slowest pace in a decade. The hopes have sent sectors such as infrastructure and banks sharply higher.
Foreign investors have also bought in heavily, and now own a record 22% of companies listed on the NSE, according to Morgan Stanley data, after buying a net $20.1 billion last year and about $4.3 billion so far in 2014.
However, that high a level is raising concerns of possible destabilising foreign outflows that dent both the currency and shares.
A scenario of stock market volatility and huge volumes would mark the first major test for trading-system improvements made by Indian exchanges after a slew of “fat finger” incidents hurt confidence.
In a bid to prevent cases like a 2012 misplaced order that caused the NSE to plunge more than 15%, stock market regulator Sebi in September revised rules for circuit breakers. These allow for a more measured and more flexible response to sudden market movements.
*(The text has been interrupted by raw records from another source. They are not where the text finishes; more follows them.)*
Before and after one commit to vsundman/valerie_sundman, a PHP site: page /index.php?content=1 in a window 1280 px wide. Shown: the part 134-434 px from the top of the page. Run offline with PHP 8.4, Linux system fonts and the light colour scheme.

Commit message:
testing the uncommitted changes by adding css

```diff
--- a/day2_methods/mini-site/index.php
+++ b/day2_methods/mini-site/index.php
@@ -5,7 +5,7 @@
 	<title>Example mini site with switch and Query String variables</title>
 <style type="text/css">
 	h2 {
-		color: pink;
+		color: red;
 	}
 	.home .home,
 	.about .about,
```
An official of Sebi told Reuters last week that it asked exchanges to conduct stress tests to simulate a surge in trading volumes and volatility, including circuit breakers. “We need to ensure that the pay-in and pay-out obligations are met in such an event, and that the exchanges can handle a sudden surge in volumes,” said the official, who declined to be identified.
A spokeswoman for NSE declined to comment. A spokesman for BSE, the oldest exchange, said “I am not aware about any special communication from Sebi. I will check on that. But all systems are checked before market hours.”